◆ Exercise inputs:
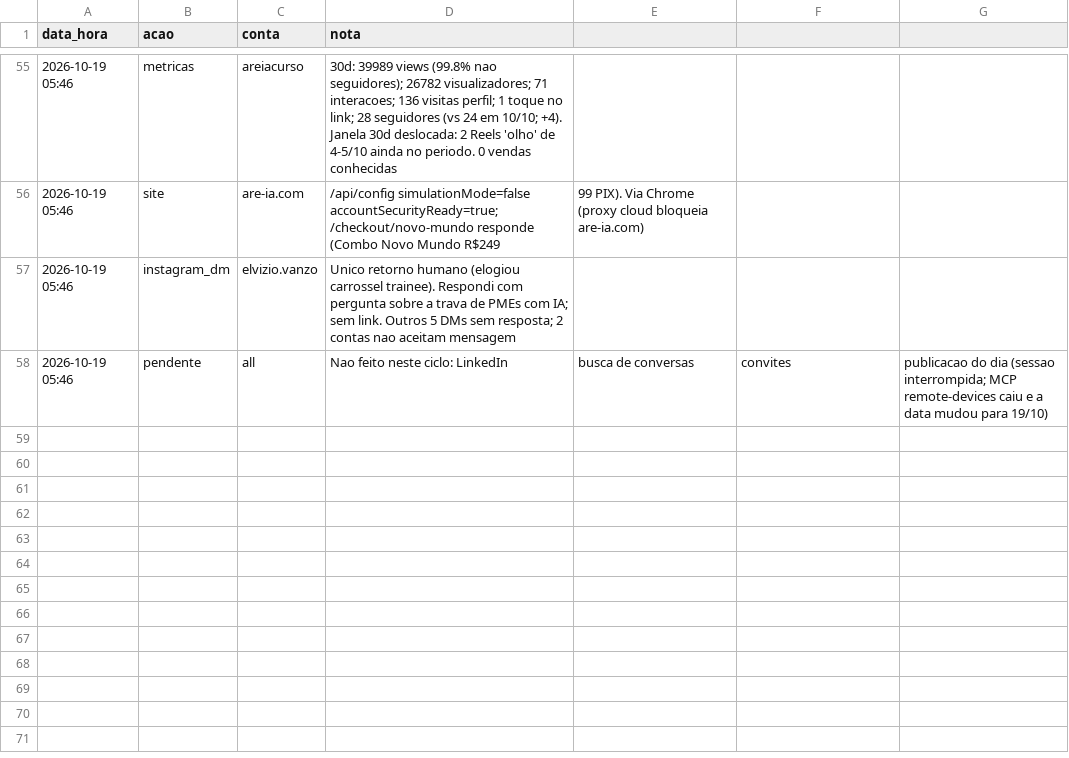
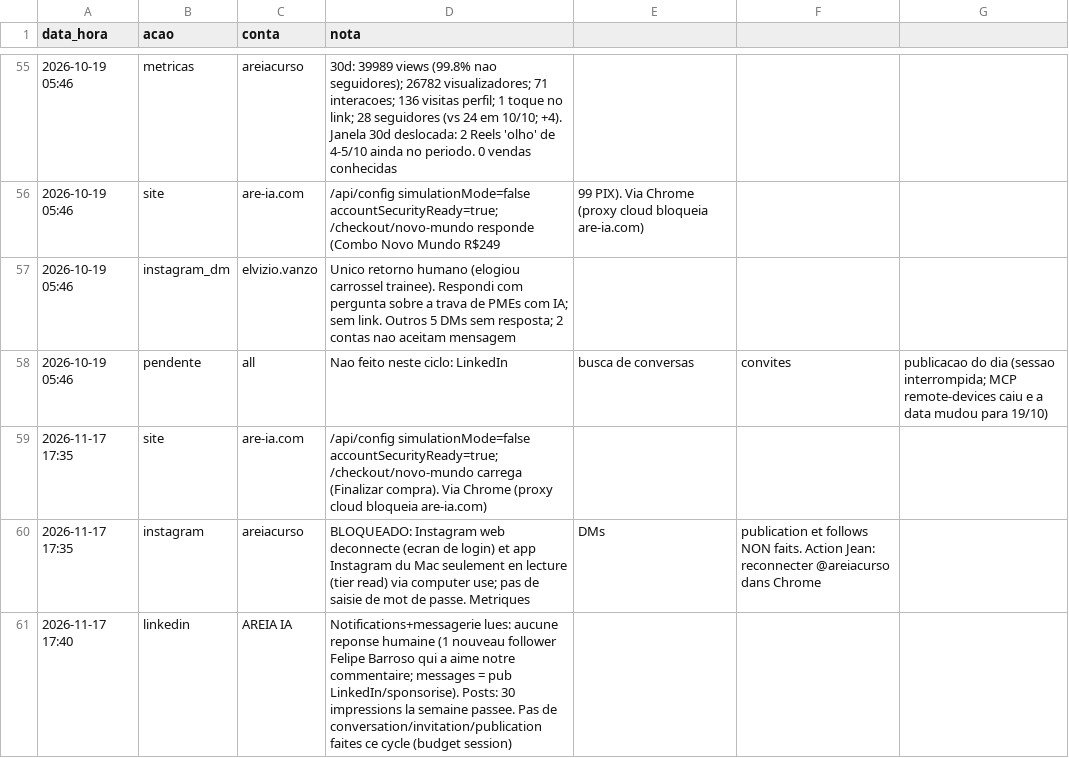
Before and after one commit to jphilippebandeira-cyber/astralix, a CSV file: growth_b2b/LOG_INSTAGRAM_10OUT.csv, drawn as a sheet; only a part is shown, gaps mark what is left out.

```diff
--- a/growth_b2b/LOG_INSTAGRAM_10OUT.csv
+++ b/growth_b2b/LOG_INSTAGRAM_10OUT.csv
@@ -58 +58,4 @@ data_hora,acao,conta,nota
 2026-10-19 05:46,pendente,all,Nao feito neste ciclo: LinkedIn, busca de conversas, convites, publicacao do dia (sessao interrompida; MCP remote-devices caiu e a data mudou para 19/10)
+2026-11-17 17:35,site,are-ia.com,/api/config simulationMode=false accountSecurityReady=true; /checkout/novo-mundo carrega (Finalizar compra). Via Chrome (proxy cloud bloqueia are-ia.com)
+2026-11-17 17:35,instagram,areiacurso,BLOQUEADO: Instagram web deconnecte (ecran de login) et app Instagram du Mac seulement en lecture (tier read) via computer use; pas de saisie de mot de passe. Metriques, DMs, publication et follows NON faits. Action Jean: reconnecter @areiacurso dans Chrome
+2026-11-17 17:40,linkedin,AREIA IA,Notifications+messagerie lues: aucune reponse humaine (1 nouveau follower Felipe Barroso qui a aime notre commentaire; messages = pub LinkedIn/sponsorise). Posts: 30 impressions la semaine passee. Pas de conversation/invitation/publication faites ce cycle (budget session)
```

◆ Work request:
Write out everything in the data word for word. Omit each picture.

◆ Output below:
Before and after one commit to jphilippebandeira-cyber/astralix, a CSV file: growth_b2b/LOG_INSTAGRAM_10OUT.csv, drawn as a sheet; only a part is shown, gaps mark what is left out.

```diff
--- a/growth_b2b/LOG_INSTAGRAM_10OUT.csv
+++ b/growth_b2b/LOG_INSTAGRAM_10OUT.csv
@@ -58 +58,4 @@ data_hora,acao,conta,nota
 2026-10-19 05:46,pendente,all,Nao feito neste ciclo: LinkedIn, busca de conversas, convites, publicacao do dia (sessao interrompida; MCP remote-devices caiu e a data mudou para 19/10)
+2026-11-17 17:35,site,are-ia.com,/api/config simulationMode=false accountSecurityReady=true; /checkout/novo-mundo carrega (Finalizar compra). Via Chrome (proxy cloud bloqueia are-ia.com)
+2026-11-17 17:35,instagram,areiacurso,BLOQUEADO: Instagram web deconnecte (ecran de login) et app Instagram du Mac seulement en lecture (tier read) via computer use; pas de saisie de mot de passe. Metriques, DMs, publication et follows NON faits. Action Jean: reconnecter @areiacurso dans Chrome
+2026-11-17 17:40,linkedin,AREIA IA,Notifications+messagerie lues: aucune reponse humaine (1 nouveau follower Felipe Barroso qui a aime notre commentaire; messages = pub LinkedIn/sponsorise). Posts: 30 impressions la semaine passee. Pas de conversation/invitation/publication faites ce cycle (budget session)
```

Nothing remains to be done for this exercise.